Don't miss a single story: The best from Callaway Climate Insights
. . . . Welcome to Green Lights, our weekly roundup of the best of Callaway Climate Insights. This week, we all want to cool off. Delivery workers are very hot under the
proverbial actual collar due to a lack of AC in their trucks as temps soar; Formula 1 racing is feeling the heat as it tries to cope with climate and carbon issues; and don’t miss David Callaway’s look at how some businesses have responded to this summer’s extreme heat with unprecedented new strategies. Here are the highlights in a simple and convenient format that makes it easy for our readers. It’s also easy to subscribe.
. . . . The strike by Amazon drivers over extreme heat conditions in their trucks is nothing new to the delivery industry. UPS and FedEx workers have complained for years about the dangers of riding around in hot trucks on baking days like we’ve seen this summer, says David Callaway. But it does herald a coming change in how we Americans work — and play — especially in outdoor venues.

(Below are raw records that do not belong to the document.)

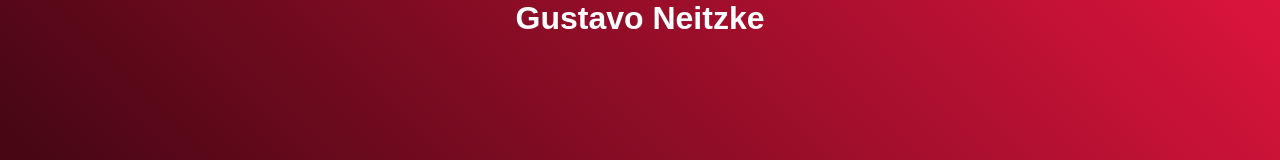
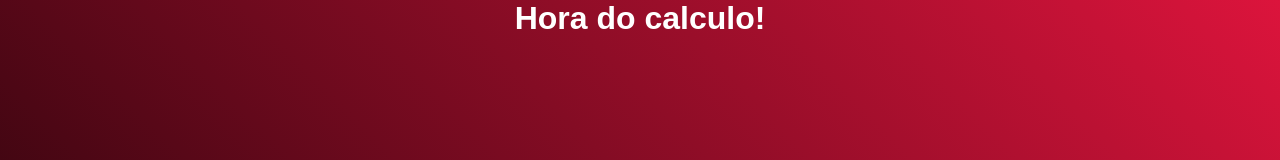
Before and after one commit to gustavofrrg/trabaldo-mat.finaly, a plain HTML site: page calculadora.html in a window 1280 px wide. Shown: the top 160 px of the page. Drawn offline with Linux system fonts and the light colour scheme.

Commit message:
Update calculadora.html

```diff
--- a/calculadora.html
+++ b/calculadora.html
@@ -52,7 +52,7 @@
 </head>
 <body>
     <div class="fundo">
-        <h1>Gustavo Neitzke</h1>
+        <h1>Hora do calculo!</h1>
         <div class="calculadora">
             <h1>Calculadora</h1>
             <p id="resultado"></p>
```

. . . . Canada’s 2023 fire season like you’ve never seen it: From Nova Scotia to British Columbia, Canada’s record-breaking 2023 wildfire season will continue to be abnormally intense throughout July and into August, according to reports from the Canadian Press. As of a week ago, a record 21.7 million acres have burned.
. . . . Iconic racing sport Formula 1 has weathered many challenges to its survival and business model over the years. But the threat of climate change is forcing new thinking for race series that feature high-speed autos burning fossil fuels for entertainment, writes Calla Kra-Caskey.
. . . . This summer’s extreme heat has raised the conversation about global warming again, and some businesses have responded with unprecedented new strategies, writes David Callaway. From automakers entering the mining business to a major global commodities player considering getting out of the coal business, 2023 is going to be as much about the renewables transformation as it is about climate tipping points.
. . . . It’s becoming a vicious cycle. Heatwaves cause more use of air conditioning; more AC use means more fossil fuels burned to power them; and more pollution means more heatwaves, writes Matthew Diebel. In addition, rising middle classes in nations such as India are also demanding air conditioning and more Europeans are buying them. It seems the only way to break the cycle is renewables.
. . . . President Joe Biden had reason to feel good about his climate talks at Windsor Palace this week with King Charles III. For the first time in his presidency, U.S. emissions have fallen over a prolonged period. But as global warming’s tipping points start to take hold this summer, the sooner climate action is taken out of politics the better, David Callaway writes.
More greenery . . . .
How green is your water? Climate Change Is Shifting the Color of Earth’s Oceans
The Independent: Scientists invent whitest paint ever to help cool the planet (It’s won a Guinness World Record!)
Escaping the sun belt: Maine Is the New Florida for Climate Migrants
What beaver dams can teach us about extreme heat: Animals don’t have AC. But they have beavers.